Researchers at State Hospital Muerzzuschlag, in Austria looked for changes in swollen and tender joints.
First, the details.
- 23 patients with moderate-to-severe rheumatoid arthritis were assigned to a treatment group.
- Either 0.2 grams of fish oil emulsion/kg (active) or 0.9% saline (placebo) was injected for 14 consecutive days.
- Then, 20 weeks of 0.05 grams of fish oil/kg (active) or paraffin wax (placebo) was taken by mouth as capsules.
- A decrease in swollen and tender joint counts was the primary efficacy measure.
- Neither the patients nor researchers knew the treatment given — double blind.
And, the results.
- At the start of treatment, the number of swollen and tender joints was not significantly different between treatment groups.
- Swollen joint count was significantly lower in the omega-3 group vs placebo after 1 and 2 weeks of injections.
- Tender joint count tended to be lower in the omega-3 group, although the difference between groups didn’t achieve significance.
- Both swollen and tender joint counts were significantly lower in
the omega-3 FA group vs placebo during and at the end of oral treatment.
The bottom line?
It’s a small study with encouraging results, which should be repeated in a larger population.

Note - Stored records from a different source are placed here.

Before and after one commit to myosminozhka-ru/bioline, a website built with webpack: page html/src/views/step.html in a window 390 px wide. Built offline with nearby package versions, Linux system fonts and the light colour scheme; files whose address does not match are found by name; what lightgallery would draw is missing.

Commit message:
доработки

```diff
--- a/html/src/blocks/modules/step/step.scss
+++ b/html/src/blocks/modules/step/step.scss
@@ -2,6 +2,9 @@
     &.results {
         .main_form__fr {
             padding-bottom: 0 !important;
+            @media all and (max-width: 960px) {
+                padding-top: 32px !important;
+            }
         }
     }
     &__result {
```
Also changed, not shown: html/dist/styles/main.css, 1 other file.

Others have reported that taking 3 grams of omega-3 fatty acids supplements each day reduced the need of indomethacin (Indocin) therapy.